►
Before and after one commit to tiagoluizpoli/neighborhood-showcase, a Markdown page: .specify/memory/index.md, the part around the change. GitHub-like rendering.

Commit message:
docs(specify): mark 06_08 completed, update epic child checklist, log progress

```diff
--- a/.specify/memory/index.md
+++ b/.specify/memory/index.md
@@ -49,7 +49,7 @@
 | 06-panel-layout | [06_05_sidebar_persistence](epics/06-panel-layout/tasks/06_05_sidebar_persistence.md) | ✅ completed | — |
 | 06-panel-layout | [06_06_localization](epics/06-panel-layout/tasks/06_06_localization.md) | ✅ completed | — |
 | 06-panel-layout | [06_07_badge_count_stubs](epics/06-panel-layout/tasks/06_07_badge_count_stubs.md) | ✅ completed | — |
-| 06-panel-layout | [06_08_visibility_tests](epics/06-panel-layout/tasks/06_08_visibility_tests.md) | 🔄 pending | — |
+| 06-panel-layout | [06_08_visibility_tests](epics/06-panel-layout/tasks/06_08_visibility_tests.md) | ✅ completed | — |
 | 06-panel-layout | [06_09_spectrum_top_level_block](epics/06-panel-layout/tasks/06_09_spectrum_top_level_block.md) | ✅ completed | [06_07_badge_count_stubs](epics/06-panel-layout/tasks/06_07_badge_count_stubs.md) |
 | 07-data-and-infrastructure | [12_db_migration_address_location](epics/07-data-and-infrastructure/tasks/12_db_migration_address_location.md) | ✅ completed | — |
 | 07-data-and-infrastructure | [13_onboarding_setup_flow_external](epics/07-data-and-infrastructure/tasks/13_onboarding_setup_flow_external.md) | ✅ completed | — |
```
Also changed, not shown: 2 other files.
◄
►
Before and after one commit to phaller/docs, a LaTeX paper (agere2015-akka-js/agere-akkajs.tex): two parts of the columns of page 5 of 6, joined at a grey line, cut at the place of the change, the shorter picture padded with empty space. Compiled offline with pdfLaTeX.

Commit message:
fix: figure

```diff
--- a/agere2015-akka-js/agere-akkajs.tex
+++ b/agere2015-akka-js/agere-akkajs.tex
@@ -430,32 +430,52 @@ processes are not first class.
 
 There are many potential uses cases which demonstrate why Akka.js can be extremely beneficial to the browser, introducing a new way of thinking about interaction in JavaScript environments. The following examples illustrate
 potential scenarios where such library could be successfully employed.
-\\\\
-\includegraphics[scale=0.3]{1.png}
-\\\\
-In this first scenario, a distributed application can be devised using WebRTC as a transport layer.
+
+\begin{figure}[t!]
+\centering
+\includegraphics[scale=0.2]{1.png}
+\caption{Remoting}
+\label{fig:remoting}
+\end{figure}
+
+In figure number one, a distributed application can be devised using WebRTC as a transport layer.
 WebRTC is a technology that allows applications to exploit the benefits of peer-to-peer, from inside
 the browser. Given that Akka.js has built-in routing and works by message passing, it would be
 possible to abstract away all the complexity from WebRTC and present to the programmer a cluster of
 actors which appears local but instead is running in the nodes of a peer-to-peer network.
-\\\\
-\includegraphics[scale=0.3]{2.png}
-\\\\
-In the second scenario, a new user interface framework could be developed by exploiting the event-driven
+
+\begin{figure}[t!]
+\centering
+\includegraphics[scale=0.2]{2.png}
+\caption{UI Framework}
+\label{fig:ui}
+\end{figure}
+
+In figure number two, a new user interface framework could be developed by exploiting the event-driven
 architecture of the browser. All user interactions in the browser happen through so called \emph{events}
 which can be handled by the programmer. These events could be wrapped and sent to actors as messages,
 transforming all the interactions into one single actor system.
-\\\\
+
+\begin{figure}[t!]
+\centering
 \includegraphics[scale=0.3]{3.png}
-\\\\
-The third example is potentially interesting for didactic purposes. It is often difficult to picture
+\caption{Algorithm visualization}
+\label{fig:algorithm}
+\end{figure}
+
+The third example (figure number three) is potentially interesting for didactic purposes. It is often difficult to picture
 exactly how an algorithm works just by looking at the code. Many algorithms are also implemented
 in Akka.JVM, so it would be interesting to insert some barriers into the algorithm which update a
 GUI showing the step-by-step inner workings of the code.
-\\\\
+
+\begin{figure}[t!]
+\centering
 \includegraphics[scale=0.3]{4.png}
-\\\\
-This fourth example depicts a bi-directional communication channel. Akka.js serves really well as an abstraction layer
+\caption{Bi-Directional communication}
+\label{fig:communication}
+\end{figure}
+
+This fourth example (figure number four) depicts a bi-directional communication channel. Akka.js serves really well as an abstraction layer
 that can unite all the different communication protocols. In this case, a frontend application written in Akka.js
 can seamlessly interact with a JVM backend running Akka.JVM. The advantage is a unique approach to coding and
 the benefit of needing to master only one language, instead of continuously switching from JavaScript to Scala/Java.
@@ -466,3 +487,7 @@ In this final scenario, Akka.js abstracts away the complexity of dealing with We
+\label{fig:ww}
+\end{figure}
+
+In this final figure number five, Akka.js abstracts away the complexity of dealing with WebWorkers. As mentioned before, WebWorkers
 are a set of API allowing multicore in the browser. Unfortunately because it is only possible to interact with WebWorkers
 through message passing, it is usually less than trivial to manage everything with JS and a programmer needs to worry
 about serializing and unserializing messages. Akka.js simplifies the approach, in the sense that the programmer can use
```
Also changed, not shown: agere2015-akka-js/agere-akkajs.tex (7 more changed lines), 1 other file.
◄
Activity: Out of the material above, gather each line where "with" appears.

Response:
Before and after one commit to phaller/docs, a LaTeX paper (agere2015-akka-js/agere-akkajs.tex): two parts of the columns of page 5 of 6, joined at a grey line, cut at the place of the change, the shorter picture padded with empty space. Compiled offline with pdfLaTeX.
 can seamlessly interact with a JVM backend running Akka.JVM. The advantage is a unique approach to coding and
@@ -466,3 +487,7 @@ In this final scenario, Akka.js abstracts away the complexity of dealing with We
+In this final figure number five, Akka.js abstracts away the complexity of dealing with WebWorkers. As mentioned before, WebWorkers
 are a set of API allowing multicore in the browser. Unfortunately because it is only possible to interact with WebWorkers
 through message passing, it is usually less than trivial to manage everything with JS and a programmer needs to worry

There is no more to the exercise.